Technical Abstract: Rice germplasm with an inherent ability to suppress weeds can potentially improve the economics and sustainability of weed control in rice. We devised a simple, rapid, and inexpensive digital imaging system to quantify several shoot and root growth characteristics in field-grown rice plants that have been associated with weed suppression potential. One possible use for the system will be to analyze large numbers of field-grown plants as would be required for the study of genetic mapping populations or other large plant populations. In order to field-test the system, we evaluated selected lines from a Lemont X Teqing ("Teqing into Lemont" or "TIL") mapping population in which the lines differed in weed suppression activity and growth habit. Up to 13 siblines were grown in drill-seeded plots in Stuttgart, AR in 2009, 2010, and 2011, and replicated 4 times. Four rice plants were randomly sub-sampled from each plot 7 to 10 days after establishment of the permanent flood when plants were approximately 60 cm tall. Roots were removed from the plots by maintaining them intact in a large plug of soil to minimize damage. They were then immersed in water and rinsed to remove soil, and the entire intact plant was laid on a printed background grid, and photographed on a platform at the field site using a digital camera (Canon Power Shot 3G; 4.0 mega pixels; 7.2-28.8 mm zoom lens). Photographs were taken using a fixed camera mount under a rigid frame enclosed in opaque white sheets to prevent interference from shadows and glare. The background grid was white with calibrated black lines projecting upwardly and downwardly at several fixed angles from the point at which the base of the plant shoot was placed. Lengths and growth angles of shoots (stems + leaves) and roots, and tiller numbers could be visually estimated directly from the photographs.

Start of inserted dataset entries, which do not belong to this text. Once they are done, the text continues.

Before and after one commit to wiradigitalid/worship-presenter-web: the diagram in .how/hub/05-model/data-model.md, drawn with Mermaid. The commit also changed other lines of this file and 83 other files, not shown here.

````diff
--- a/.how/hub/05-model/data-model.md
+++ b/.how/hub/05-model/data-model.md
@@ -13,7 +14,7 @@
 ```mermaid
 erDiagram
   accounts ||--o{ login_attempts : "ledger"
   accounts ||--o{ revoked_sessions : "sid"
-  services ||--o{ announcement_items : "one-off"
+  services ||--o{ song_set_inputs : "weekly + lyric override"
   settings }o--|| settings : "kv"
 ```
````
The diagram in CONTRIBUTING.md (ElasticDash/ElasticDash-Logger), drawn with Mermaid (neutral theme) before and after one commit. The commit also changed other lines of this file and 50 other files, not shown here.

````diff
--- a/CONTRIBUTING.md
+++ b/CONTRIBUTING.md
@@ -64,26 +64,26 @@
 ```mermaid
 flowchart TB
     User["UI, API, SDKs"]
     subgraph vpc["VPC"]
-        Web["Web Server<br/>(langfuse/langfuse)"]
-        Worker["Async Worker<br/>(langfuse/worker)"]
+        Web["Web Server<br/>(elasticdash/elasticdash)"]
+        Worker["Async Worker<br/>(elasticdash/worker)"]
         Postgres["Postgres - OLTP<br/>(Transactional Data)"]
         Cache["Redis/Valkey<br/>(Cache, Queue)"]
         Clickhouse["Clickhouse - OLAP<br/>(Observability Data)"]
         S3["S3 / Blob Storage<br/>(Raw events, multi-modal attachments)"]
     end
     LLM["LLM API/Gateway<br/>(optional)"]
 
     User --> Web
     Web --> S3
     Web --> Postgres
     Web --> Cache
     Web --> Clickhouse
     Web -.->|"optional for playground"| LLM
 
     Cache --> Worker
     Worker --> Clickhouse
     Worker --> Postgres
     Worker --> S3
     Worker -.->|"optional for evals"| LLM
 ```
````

Areas of roots and shoots were estimated from the digital photographs using commercial software (Adobe Photoshop Elements ver. 9). By single-clicking the mouse within the "brown-colored" root area or the "green-colored" shoot area, the software provided a total pixel count (relative area) for both roots and shoots. Several standardized squares of known area (100 cm**2; colored red) were printed near the edges at the top, middle, and bottom of the background grid where they were unobstructed by plant tissues, so that pixel counts could be accurately converted to true areas (cm**2). Preliminary analyses showed that digital area estimates for both roots and shoots usually correlated with tissue dry weights. We presented a digital imaging system for rapid estimation of plant root and shoot growth, and tillering patterns of rice lines using inexpensive software. Potential advantages of the system are that numerous plant parameters from field-grown plants can be estimated rapidly, and that the digital photographic images can be analyzed indoors under more comfortable conditions, and at a later time, which helps space out the work load during the busy season. The system appears to be readily adaptable for similar analyses of barnyardgrass plants or other weeds from rice fields. Plant-to-plant variability within plots may reduce the effectiveness of the system, requiring multiple subsamples for best results.